■ TASK TO COMPLETE ■
Go through the data below. Pull out every line that has the word "Golden".

[Detected change data]
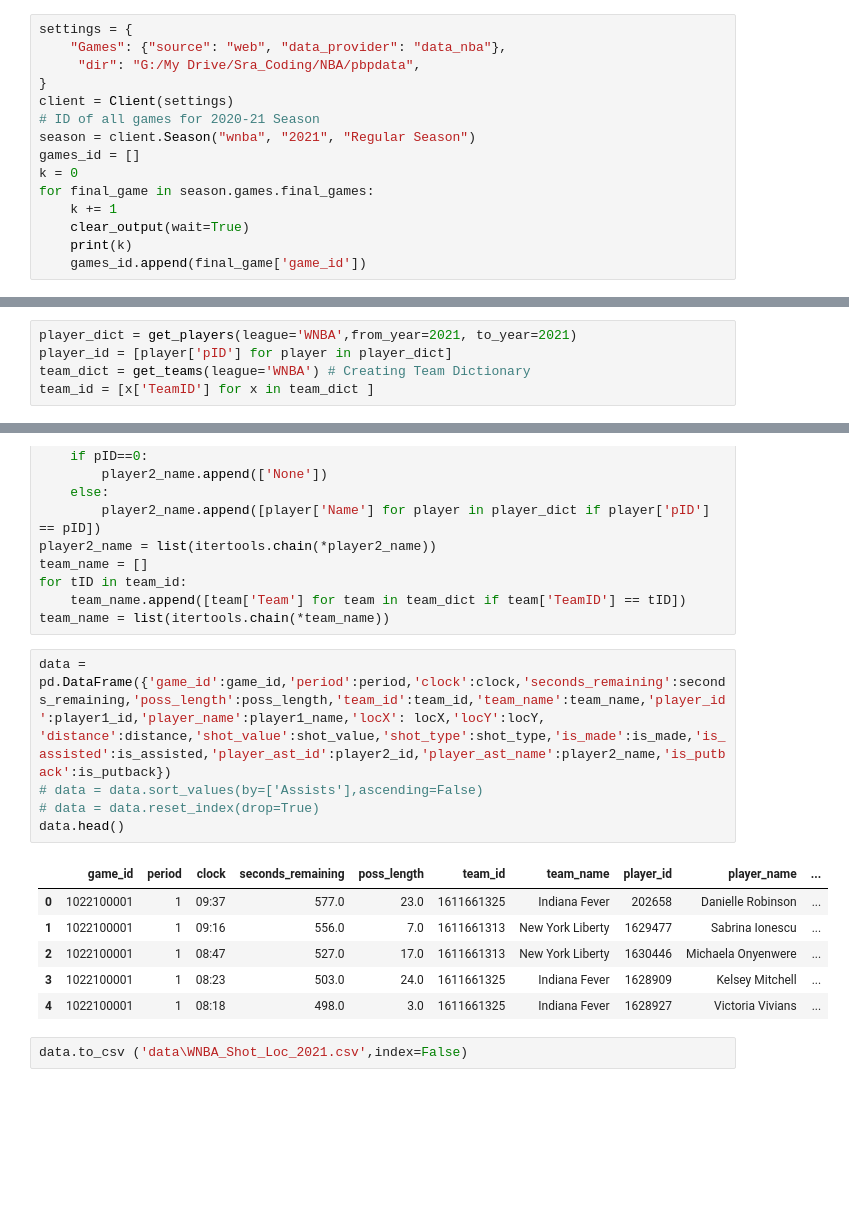
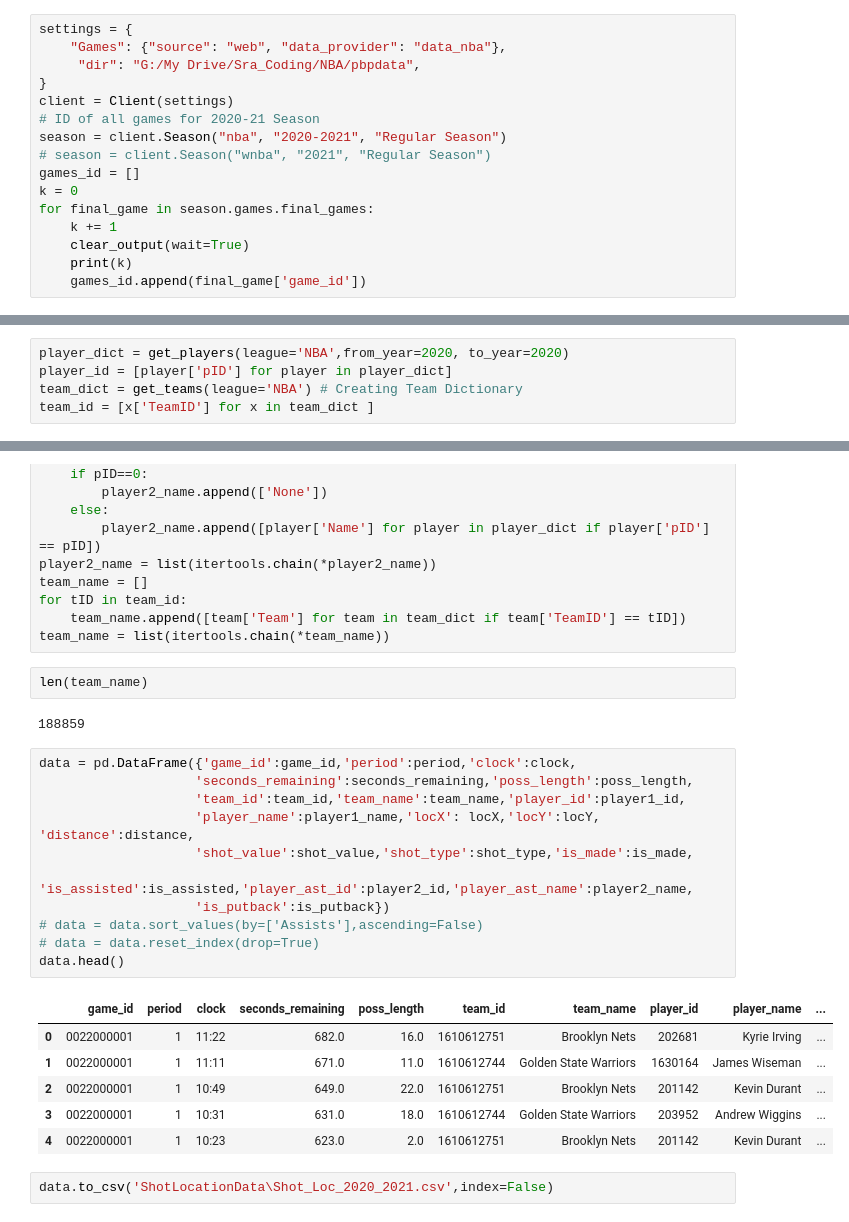
Before and after one commit to sravanpannala/NBA, a Jupyter notebook: Shot_Charts/get_Loc_Data_PBP.ipynb, the cells around one changed output, grey strips where cells are left out. Cells and saved outputs as stored; diff of their text form; blank space fills up the shorter version.

```diff
--- a/Shot_Charts/get_Loc_Data_PBP.ipynb
+++ b/Shot_Charts/get_Loc_Data_PBP.ipynb
@@ -18,7 +20,8 @@ settings = {
 }
 client = Client(settings)
 # ID of all games for 2020-21 Season
-season = client.Season("wnba", "2021", "Regular Season")
+season = client.Season("nba", "2020-2021", "Regular Season")
+# season = client.Season("wnba", "2021", "Regular Season")
 games_id = []
 k = 0
 for final_game in season.games.final_games:
@@ -57,7 +54,7 @@ len(bad_games_list)
 # %%
-player_dict = get_players(league='WNBA',from_year=2021, to_year=2021)
+player_dict = get_players(league='NBA',from_year=2020, to_year=2020)
 player_id = [player['pID'] for player in player_dict]
-team_dict = get_teams(league='WNBA') # Creating Team Dictionary
+team_dict = get_teams(league='NBA') # Creating Team Dictionary
 team_id = [x['TeamID'] for x in team_dict ]
 # %%
 game = games_list[0]
@@ -126,17 +121,27 @@ team_name = []
 for tID in team_id:
     team_name.append([team['Team'] for team in team_dict if team['TeamID'] == tID])
 team_name = list(itertools.chain(*team_name))
+# %%
+len(team_name)
+# %% [output]
+188859
 # %%
-data = pd.DataFrame({'game_id':game_id,'period':period,'clock':clock,'seconds_remaining':seconds_remaining,'poss_length':poss_length,'team_id':team_id,'team_name':team_name,'player_id':player1_id,'player_name':player1_name,'locX': locX,'locY':locY, 'distance':distance,'shot_value':shot_value,'shot_type':shot_type,'is_made':is_made,'is_assisted':is_assisted,'player_ast_id':player2_id,'player_ast_name':player2_name,'is_putback':is_putback})
+data = pd.DataFrame({'game_id':game_id,'period':period,'clock':clock,
+                    'seconds_remaining':seconds_remaining,'poss_length':poss_length,
+                    'team_id':team_id,'team_name':team_name,'player_id':player1_id,
+                    'player_name':player1_name,'locX': locX,'locY':locY, 'distance':distance,
+                    'shot_value':shot_value,'shot_type':shot_type,'is_made':is_made,
+                    'is_assisted':is_assisted,'player_ast_id':player2_id,'player_ast_name':player2_name,
+                    'is_putback':is_putback})
 # data = data.sort_values(by=['Assists'],ascending=False)
 # data = data.reset_index(drop=True)
 data.head()
 # %% [output]
 |  | game_id | period | clock | seconds_remaining | poss_length | team_id | team_name | player_id | player_name | ... |
-| 0 | 1022100001 | 1 | 09:37 | 577.0 | 23.0 | 1611661325 | Indiana Fever | 202658 | Danielle Robinson | ... |
-| 1 | 1022100001 | 1 | 09:16 | 556.0 | 7.0 | 1611661313 | New York Liberty | 1629477 | Sabrina Ionescu | ... |
-| 2 | 1022100001 | 1 | 08:47 | 527.0 | 17.0 | 1611661313 | New York Liberty | 1630446 | Michaela Onyenwere | ... |
-| 3 | 1022100001 | 1 | 08:23 | 503.0 | 24.0 | 1611661325 | Indiana Fever | 1628909 | Kelsey Mitchell | ... |
-| 4 | 1022100001 | 1 | 08:18 | 498.0 | 3.0 | 1611661325 | Indiana Fever | 1628927 | Victoria Vivians | ... |
+| 0 | 0022000001 | 1 | 11:22 | 682.0 | 16.0 | 1610612751 | Brooklyn Nets | 202681 | Kyrie Irving | ... |
+| 1 | 0022000001 | 1 | 11:11 | 671.0 | 11.0 | 1610612744 | Golden State Warriors | 1630164 | James Wiseman | ... |
+| 2 | 0022000001 | 1 | 10:49 | 649.0 | 22.0 | 1610612751 | Brooklyn Nets | 201142 | Kevin Durant | ... |
+| 3 | 0022000001 | 1 | 10:31 | 631.0 | 18.0 | 1610612744 | Golden State Warriors | 203952 | Andrew Wiggins | ... |
+| 4 | 0022000001 | 1 | 10:23 | 623.0 | 2.0 | 1610612751 | Brooklyn Nets | 201142 | Kevin Durant | ... |
 # %%
-data.to_csv ('data\WNBA_Shot_Loc_2021.csv',index=False)
+data.to_csv('ShotLocationData\Shot_Loc_2020_2021.csv',index=False)
```
Also changed, not shown: parts of 5 cells of this notebook, 6 other files.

■ SOLUTION ■
+| 1 | 0022000001 | 1 | 11:11 | 671.0 | 11.0 | 1610612744 | Golden State Warriors | 1630164 | James Wiseman | ... |
+| 3 | 0022000001 | 1 | 10:31 | 631.0 | 18.0 | 1610612744 | Golden State Warriors | 203952 | Andrew Wiggins | ... |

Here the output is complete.